The Long Quest to Make Machines Talk
As early as the 1700s, scientists built speaking machines that, through various combinations of reeds, bellows, and pipes, simulated the sounds of the human voice. Then, in 1939, Bell Labs debuted its “VODER” (Voice Operation DEmonstratoR), which simulated the physics of speech with electrical circuits—in a decidedly robotic tone.
Today, of course, we have the much more realistic voices of Siri, Cortana, and Google Now, which combine almost-human speaking capabilities with enough artificial intelligence to converse and answer our questions. But speech synthesis still isn’t entirely convincing—it lacks much of the emotion, melody, and creaky flaws of real human voices.
Brad Story, a professor of speech, language, and hearing sciences, walks us through the history of talking machines, and computer scientists Alan Black and Rupal Patel talk about making computerized voices more personal and engaging.

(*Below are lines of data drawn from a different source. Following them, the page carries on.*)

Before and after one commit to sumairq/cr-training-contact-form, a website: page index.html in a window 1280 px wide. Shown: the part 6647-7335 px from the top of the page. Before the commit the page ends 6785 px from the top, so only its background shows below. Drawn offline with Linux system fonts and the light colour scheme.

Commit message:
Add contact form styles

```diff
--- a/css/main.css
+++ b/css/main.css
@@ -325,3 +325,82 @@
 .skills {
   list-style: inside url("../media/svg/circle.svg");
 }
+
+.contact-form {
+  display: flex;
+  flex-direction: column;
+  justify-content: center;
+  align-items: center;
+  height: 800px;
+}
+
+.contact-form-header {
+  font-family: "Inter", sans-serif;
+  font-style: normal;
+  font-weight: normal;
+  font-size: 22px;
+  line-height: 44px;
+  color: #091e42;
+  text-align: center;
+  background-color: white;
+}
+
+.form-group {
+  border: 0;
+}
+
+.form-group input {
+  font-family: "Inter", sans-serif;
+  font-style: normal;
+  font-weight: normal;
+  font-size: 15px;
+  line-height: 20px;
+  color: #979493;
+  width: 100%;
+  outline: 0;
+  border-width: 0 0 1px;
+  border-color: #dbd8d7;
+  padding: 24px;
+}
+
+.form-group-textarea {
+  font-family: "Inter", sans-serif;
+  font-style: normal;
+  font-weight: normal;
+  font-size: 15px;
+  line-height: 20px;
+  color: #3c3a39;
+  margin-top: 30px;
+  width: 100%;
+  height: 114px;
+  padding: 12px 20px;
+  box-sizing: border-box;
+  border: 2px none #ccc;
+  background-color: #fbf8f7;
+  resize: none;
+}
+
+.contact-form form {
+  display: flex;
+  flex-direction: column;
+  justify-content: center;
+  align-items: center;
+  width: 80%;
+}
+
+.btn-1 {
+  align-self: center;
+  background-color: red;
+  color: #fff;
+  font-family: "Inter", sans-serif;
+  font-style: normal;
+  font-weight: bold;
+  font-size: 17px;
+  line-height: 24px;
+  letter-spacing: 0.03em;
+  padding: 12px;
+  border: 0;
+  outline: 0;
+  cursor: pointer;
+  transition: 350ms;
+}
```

Brad Story is a professor in the Department of Speech, Language and Hearing Sciences at the University of Arizona in Tucson, Arizona.
Alan Black is a language technologies professor at Carnegie Mellon University in Pittsburgh, Pennsylvania.

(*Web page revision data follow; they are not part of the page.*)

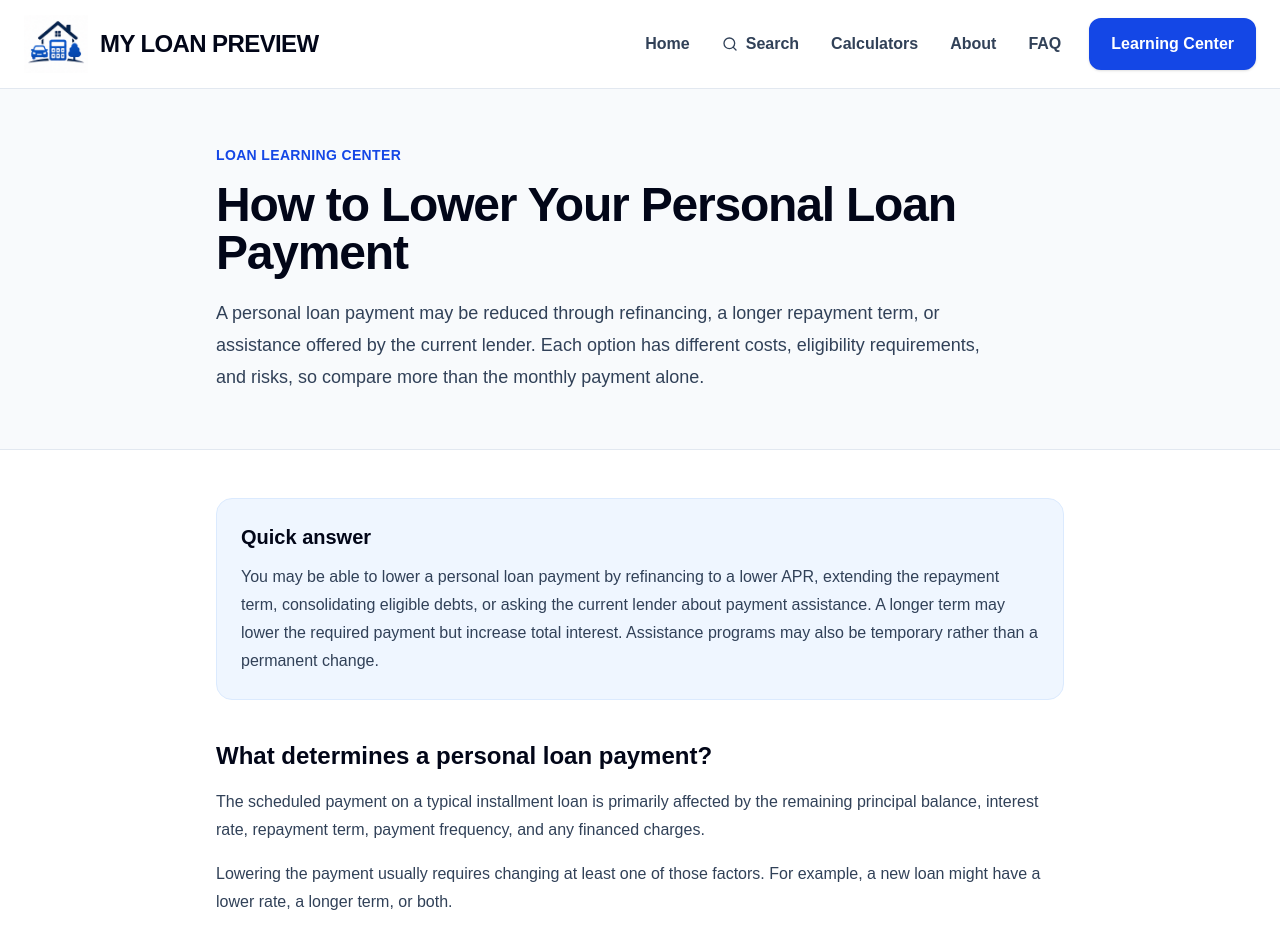
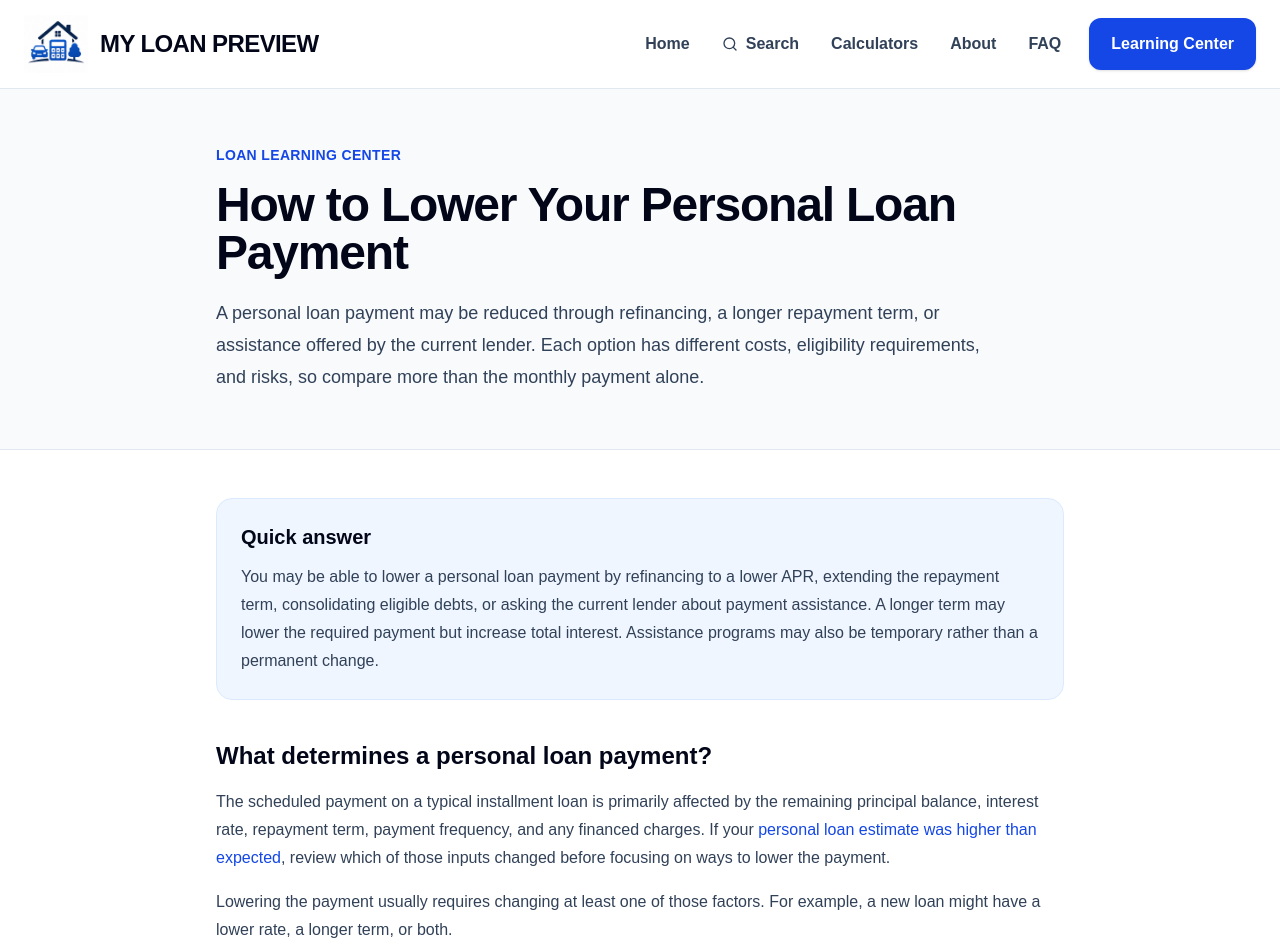
Before and after one commit to 39jorgegonzalez-lab/myloanpreview, a Next.js app: page /learning-center/how-to-lower-your-personal-loan-payment in a window 1280 px wide. Shown: the top 952 px of the page. Built offline with nearby package versions, Linux system fonts and the light colour scheme.

Commit message:
SEO: Link lower payment guide to higher estimate guide

```diff
--- a/app/learning-center/how-to-lower-your-personal-loan-payment/page.tsx
+++ b/app/learning-center/how-to-lower-your-personal-loan-payment/page.tsx
@@ -55,7 +55,16 @@ export default function HowToLowerYourPersonalLoanPaymentPage() {
             <p className="mt-4 leading-7 text-slate-700">
               The scheduled payment on a typical installment loan is primarily
               affected by the remaining principal balance, interest rate,
-              repayment term, payment frequency, and any financed charges.
+              repayment term, payment frequency, and any financed charges. If
+              your{" "}
+              <Link
+                href="/learning-center/why-was-my-personal-loan-estimate-higher-than-expected"
+                className="font-medium text-blue-700 hover:underline"
+              >
+                personal loan estimate was higher than expected
+              </Link>
+              , review which of those inputs changed before focusing on ways to
+              lower the payment.
             </p>
 
             <p className="mt-4 leading-7 text-slate-700">
```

Rupal Patel is founder of VocaliD, a company that builds personalized synthetic voices, and professor of communication sciences and disorders, and computer and information science, at Northeastern University in Boston, Massachusetts.
Christopher Intagliata was Science Friday’s senior producer. He once served as a prop in an optical illusion and speaks passable Ira Flatowese.